The purpose of this study was to investigate how to facilitate learners’ engagement and persistence in massive open online courses (MOOCs). Specifically, this study used structural equation modeling to examine the structural relationships among academic self-efficacy, teaching presence, perceived usefulness, and perceived ease of use, learning engagement, and learning persistence in MOOCs. For the data analysis, we selected as the research subjects 306 learners who were taking MOOCs in South Korea. The results indicated that academic self-efficacy, teaching presence, and perceived usefulness had significant direct effects on learning engagement. Furthermore, teaching presence and perceived ease of use had direct effects on learning persistence. Finally, learning engagement had indirect effects on the relationships between academic self-efficacy, teaching presence, perceived usefulness, and learning persistence.

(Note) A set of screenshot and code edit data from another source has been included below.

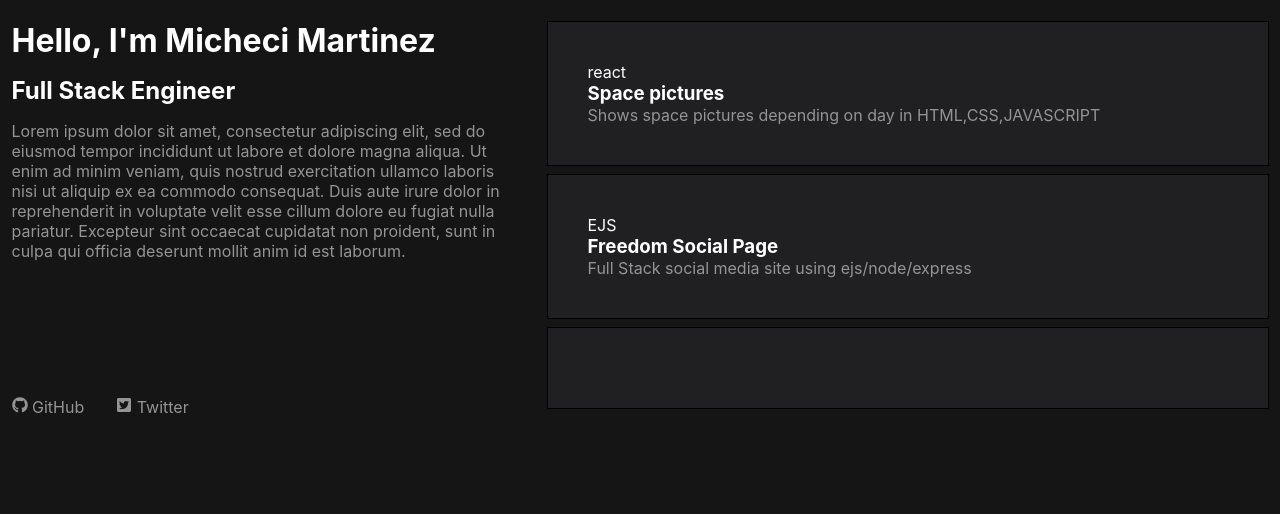
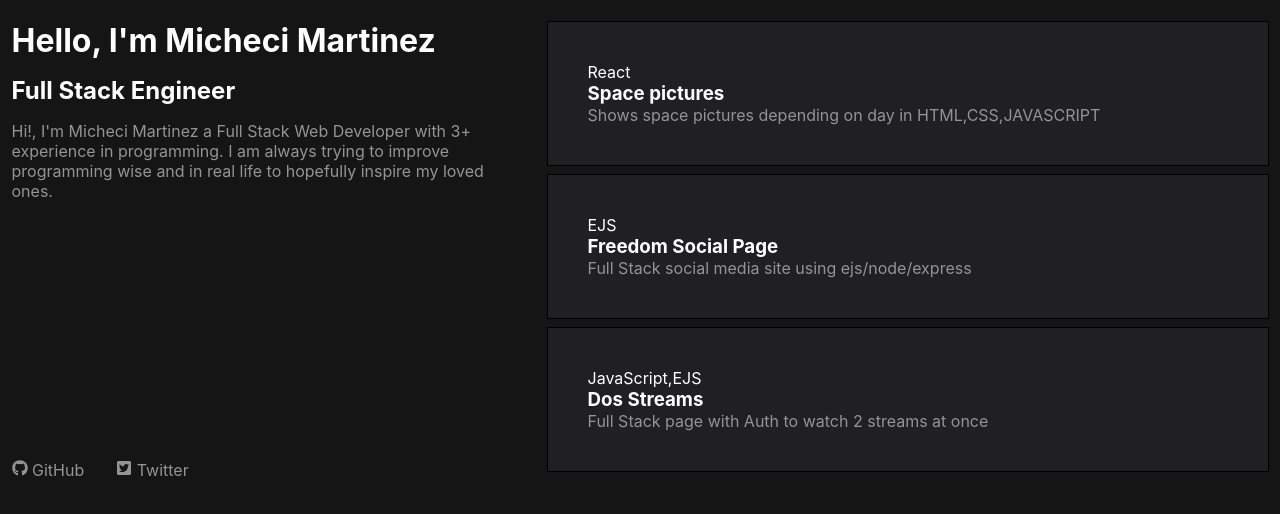
Before and after one commit to micheci/portfolio, a React (Create React App) app: page / in a window 1280 px wide. Shown: the top 514 px of the page. Built offline with nearby package versions, Linux system fonts and the light colour scheme.

Commit message:
added info desc

```diff
--- a/package.json
+++ b/package.json
@@ -6,6 +6,7 @@
     "@testing-library/jest-dom": "^5.16.5",
     "@testing-library/react": "^13.4.0",
     "@testing-library/user-event": "^13.5.0",
+    "boostrap": "^2.0.0",
     "react": "^18.2.0",
     "react-dom": "^18.2.0",
     "react-icons": "^4.7.1",
--- a/src/Components/AboutMe.js
+++ b/src/Components/AboutMe.js
@@ -6,12 +6,13 @@ import {FaTwitterSquare} from 'react-icons/fa'
 
 const AboutMe = () => {
   return (
-    <div className="about-meContainer">
+    <div className="about-meContainer Container">
         <div className="leftaboutme">
             <h1 >Hello, I'm Micheci Martinez </h1>
             <h2>Full Stack Engineer </h2>
-            <p>Lorem ipsum dolor sit amet, consectetur adipiscing elit, sed do eiusmod tempor incididunt ut labore et dolore magna aliqua. Ut enim ad minim veniam, quis nostrud exercitation ullamco laboris nisi ut aliquip ex ea commodo consequat. Duis aute irure dolor in reprehenderit in voluptate velit esse cillum dolore eu fugiat nulla pariatur. Excepteur sint occaecat cupidatat non proident, sunt in culpa
-            qui officia deserunt mollit anim id est laborum.</p>
+            <p>Hi!, I'm Micheci Martinez a Full Stack Web Developer with 3+ experience in programming.
+              I am always trying to improve programming wise and in real life to hopefully inspire my loved ones.
+            </p>
             <div className="icons">
               <FaGithub/> <span>GitHub</span>
               <FaTwitterSquare/> <span>Twitter</span>
--- a/src/Components/Projects.js
+++ b/src/Components/Projects.js
@@ -4,11 +4,11 @@ import Project from './Project'
 const Projects = () => {
   return (
     <div className='projects-container'>
-        <Project desc="Shows space pictures depending on day in HTML,CSS,JAVASCRIPT"title=" Space pictures" siteName="https://spacesky-production.up.railway.app/" lang="react"/>
+        <Project desc="Shows space pictures depending on day in HTML,CSS,JAVASCRIPT"title=" Space pictures" siteName="https://spacesky-production.up.railway.app/" lang="React"/>
 
         <Project desc="Full Stack social media site using ejs/node/express" title="Freedom Social Page" siteName="https://binary-upload-boom-production.up.railway.app/" lang="EJS" />
 
-        <Project/>
+        <Project desc="Full Stack page with Auth to watch 2 streams at once" title="Dos Streams" siteName="https://dos-streams-production.up.railway.app/" lang="JavaScript,EJS" />
     </div>
   )
 }
--- a/src/Css/About.css
+++ b/src/Css/About.css
@@ -3,6 +3,7 @@
     display:flex;
     justify-content: space-around;
     position: relative;
+    flex-wrap: wrap;
 }
 .leftaboutme{
     flex-basis: 40%;
```
Also changed, not shown: 1 other file (tests, documents, lock files or other folders).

These findings suggest implications for designing and developing effective instructional and learning strategies in MOOCs in terms of learners’ perceptions of themselves, instructors, and learning support systems.
MOOCsLearning engagementLearning persistenceAcademic self-efficacyTeaching presencePerceived usefulnessPerceived ease of use